What you are asked to do -
Everything in the records must be restated exactly, apart from the pictures.

━━━━

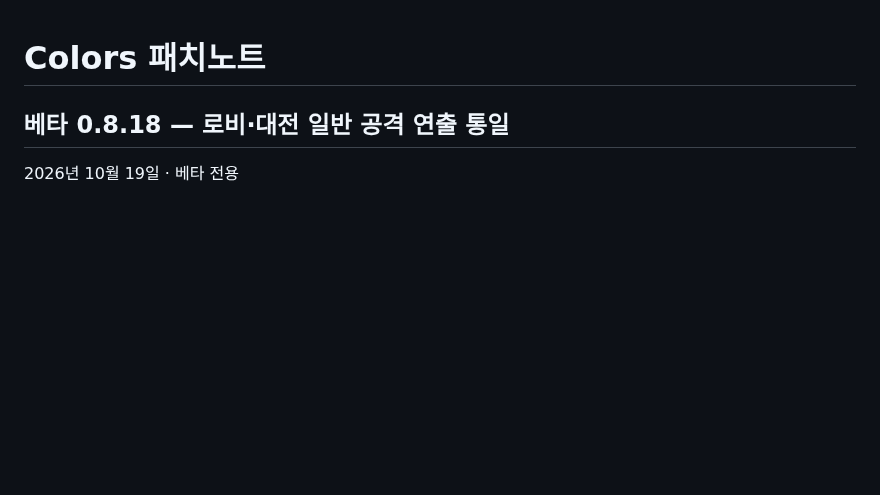
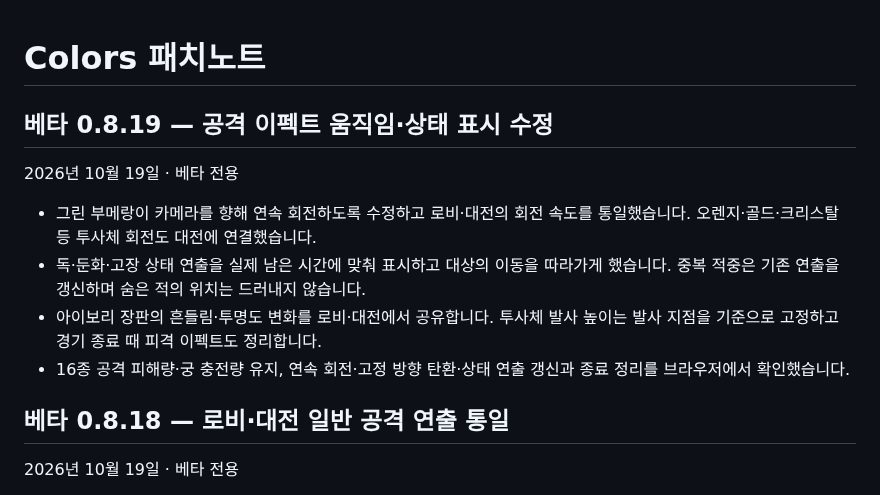
Before and after one commit to 08useok/Colors, a Markdown page: specs/patch-notes.md, the part around the change. Rendered like a GitHub page; blank space fills up the shorter version.

```diff
--- a/specs/patch-notes.md
+++ b/specs/patch-notes.md
@@ -1,4 +1,13 @@
 # Colors 패치노트
+
+## 베타 0.8.19 — 공격 이펙트 움직임·상태 표시 수정
+
+2026년 10월 19일 · 베타 전용
+
+- 그린 부메랑이 카메라를 향해 연속 회전하도록 수정하고 로비·대전의 회전 속도를 통일했습니다. 오렌지·골드·크리스탈 등 투사체 회전도 대전에 연결했습니다.
+- 독·둔화·고장 상태 연출을 실제 남은 시간에 맞춰 표시하고 대상의 이동을 따라가게 했습니다. 중복 적중은 기존 연출을 갱신하며 숨은 적의 위치는 드러내지 않습니다.
+- 아이보리 장판의 흔들림·투명도 변화를 로비·대전에서 공유합니다. 투사체 발사 높이는 발사 지점을 기준으로 고정하고 경기 종료 때 피격 이펙트도 정리합니다.
+- 16종 공격 피해량·궁 충전량 유지, 연속 회전·고정 방향 탄환·상태 연출 갱신과 종료 정리를 브라우저에서 확인했습니다.
 
 ## 베타 0.8.18 — 로비·대전 일반 공격 연출 통일
 
```
Also changed, not shown: specs/beta-attack-visuals.md (+2 -1 lines), specs/beta-attack-visuals.png, 5 other files.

━━━━

Task answer -
Before and after one commit to 08useok/Colors, a Markdown page: specs/patch-notes.md, the part around the change. Rendered like a GitHub page; blank space fills up the shorter version.

```diff
--- a/specs/patch-notes.md
+++ b/specs/patch-notes.md
@@ -1,4 +1,13 @@
 # Colors 패치노트
+
+## 베타 0.8.19 — 공격 이펙트 움직임·상태 표시 수정
+
+2026년 10월 19일 · 베타 전용
+
+- 그린 부메랑이 카메라를 향해 연속 회전하도록 수정하고 로비·대전의 회전 속도를 통일했습니다. 오렌지·골드·크리스탈 등 투사체 회전도 대전에 연결했습니다.
+- 독·둔화·고장 상태 연출을 실제 남은 시간에 맞춰 표시하고 대상의 이동을 따라가게 했습니다. 중복 적중은 기존 연출을 갱신하며 숨은 적의 위치는 드러내지 않습니다.
+- 아이보리 장판의 흔들림·투명도 변화를 로비·대전에서 공유합니다. 투사체 발사 높이는 발사 지점을 기준으로 고정하고 경기 종료 때 피격 이펙트도 정리합니다.
+- 16종 공격 피해량·궁 충전량 유지, 연속 회전·고정 방향 탄환·상태 연출 갱신과 종료 정리를 브라우저에서 확인했습니다.
 
 ## 베타 0.8.18 — 로비·대전 일반 공격 연출 통일
 
```
Also changed, not shown: specs/beta-attack-visuals.md (+2 -1 lines), specs/beta-attack-visuals.png, 5 other files.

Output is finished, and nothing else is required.